Go beyond grouping ingredients together by providing recipes in the form of printed or digital cards, Kampa adds. “When shopping online, make it easy for consumers to add grapes and other ingredients on the recipe card to their digital shopping list for ease of transitions. From a recent primary survey we conducted, we found that 71% of shoppers who shop online do not use an app that remembers their shopping list, but they still desire this.”


Promotional pricing for grape sales is the most-used tactic both in hi-low and EDLP (everyday low price) formats, according to Pandol. “Prices below 99 cents per pound creates resistance among customers. ‘It’s too cheap; something must be wrong with it,’ they think. As a grower, I can’t sell grapes at 99 cents a pound, why should a store? There is also an equally out of control problem of pricing regular grapes far too high. Other than a high shrink specialty, nothing needs to be over $3 a pound. We see stores running grapes at $3.49, so when they go to 89 cents it looks more extreme. Consumers don’t have a good idea of what grapes should cost, because they see such a wide range of pricing in the store.”

Research by the California Table Grape Commission, based in Fresno, CA, reveals that when grapes are promoted at a discount on the front page in a feature ad, it is twice more effective than just an in-store special. This is reinforced by the fact that 51% of primary shoppers used printed circulars to help them prepare their shopping lists.

“Both regional and national chains are embracing digital coupons, and we have supported them for all Chilean fruits. We like how measurable it is, as we can see exactly how many coupons were downloaded and how many were redeemed. It’s also easy to test different things, whether different offers, different regions, etc.,” says the CFFA’s Brux.

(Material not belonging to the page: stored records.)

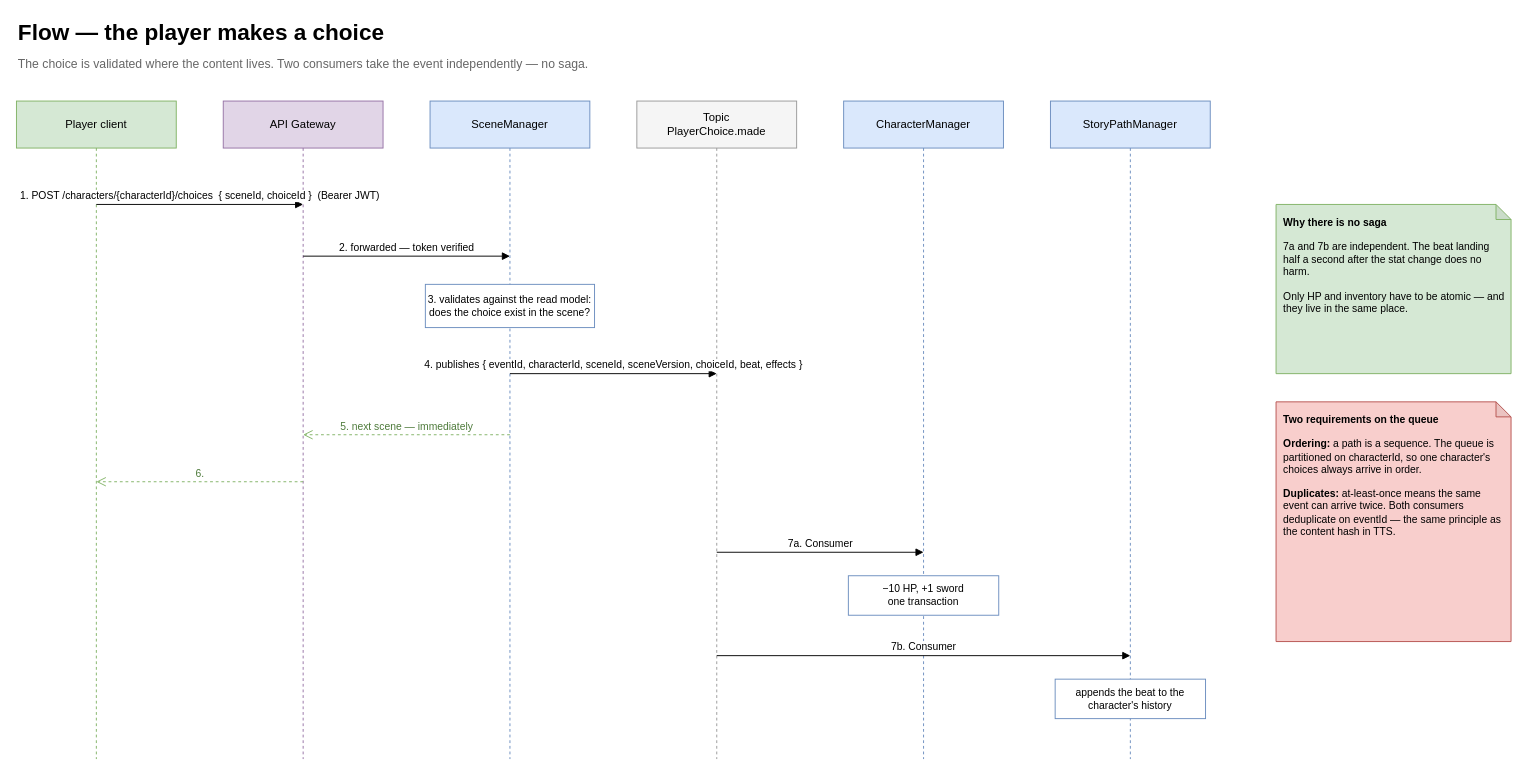
Grupp2B-Spam/RPG_Choose_Your_Fate_Sem2 keeps this draw.io diagram as page "Flow - player makes a choice" (3 of 4) of architecture-chooseYourFate-Patrick-revision1.drawio. Above is the earlier version. Source tidied: cells renumbered, new cells numbered last; positions are measured from the earlier drawing's top-left corner, leaving out a move shared by most shapes. Both pictures are drawn from the tidied source at 94%, with x=0, y=0 at pixel (16, 16).
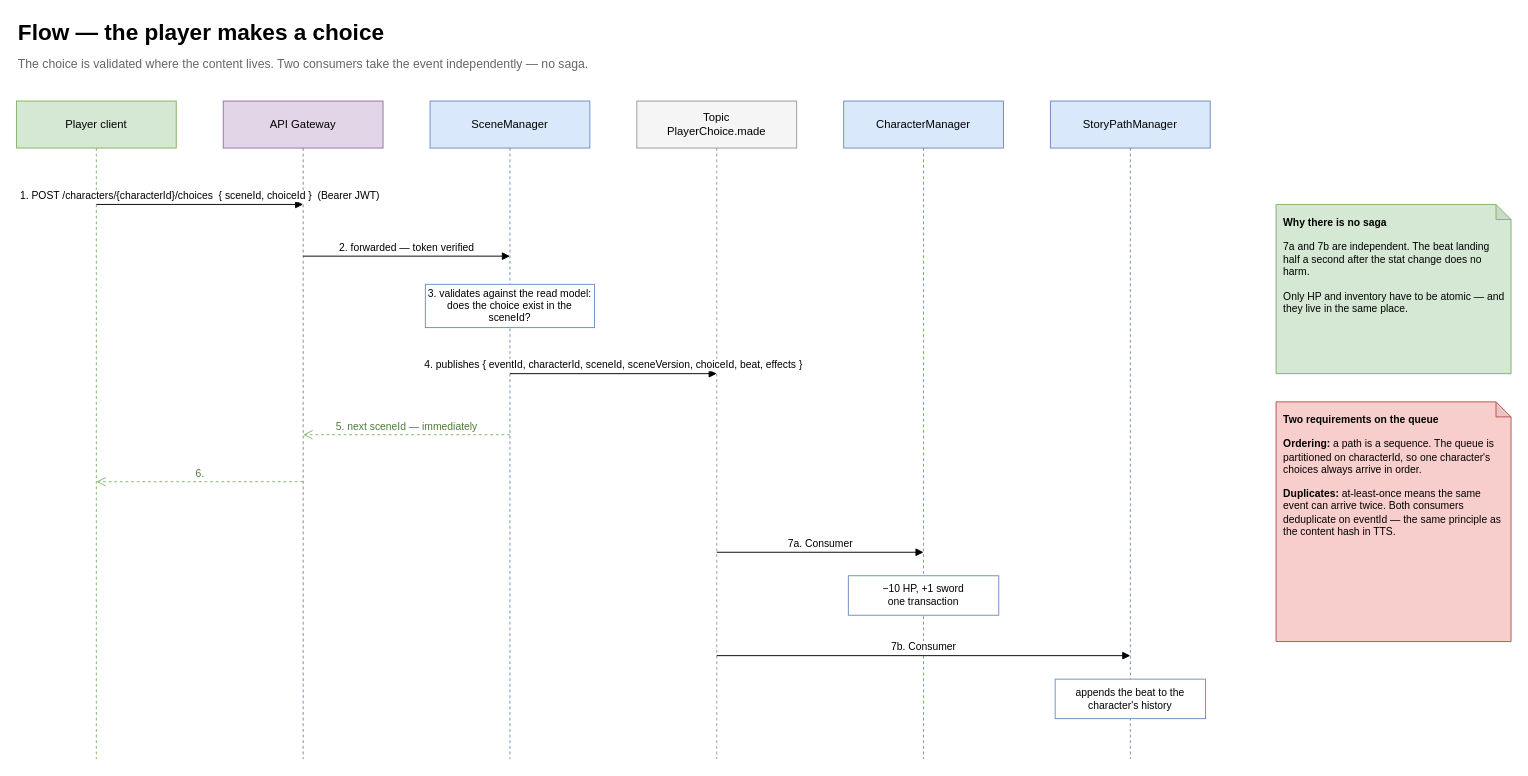
Above is the later version.

The edit, as a diff of the source:
```diff
@@
-    <mxCell id="12" value="3. validates against the read model:&lt;br&gt;does the choice exist in the scene?" style="rounded=0;whiteSpace=wrap;html=1;fillColor=#ffffff;strokeColor=#6c8ebf;fontSize=11;" parent="1" vertex="1">
+    <mxCell id="12" value="3. validates against the read model:&lt;br&gt;does the choice exist in the sceneId?" style="rounded=0;whiteSpace=wrap;html=1;fillColor=#ffffff;strokeColor=#6c8ebf;fontSize=11;" parent="1" vertex="1">
       <mxGeometry x="435" y="285" width="180" height="46" as="geometry" />
     </mxCell>
@@
-    <mxCell id="14" value="5. next scene — immediately" style="html=1;verticalAlign=bottom;endArrow=open;dashed=1;rounded=0;fontSize=11;endSize=8;strokeColor=#82b366;fontColor=#4d7a3a;" parent="1" edge="1">
+    <mxCell id="14" value="5. next sceneId — immediately" style="html=1;verticalAlign=bottom;endArrow=open;dashed=1;rounded=0;fontSize=11;endSize=8;strokeColor=#82b366;fontColor=#4d7a3a;" parent="1" edge="1">
       <mxGeometry relative="1" as="geometry">
         <mxPoint x="525" y="445" as="sourcePoint" />
         <mxPoint x="305" y="445" as="targetPoint" />
       </mxGeometry>
     </mxCell>
```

Beyond price, grapes are ripe for seasonal promotions.

“Summer has the benefit of several holiday get-togethers with Memorial Day, Father’s Day, Fourth of July and Labor Day, moving right into the back-to-school time. All these holidays back-to-back in the summer months result in an increase of 45% from May to June. Also, the back-to-school time corresponds with the peak domestic season, and August to November is when retail volume sales increase by 60% over other months,” says Robinson Fresh’s Kampa.

Winter can be a strong time for grapes, too, Kampa adds, as the South American import season offers a reliable supply and many of the new aged varieties grown in California to create a consistent year-round eating experience.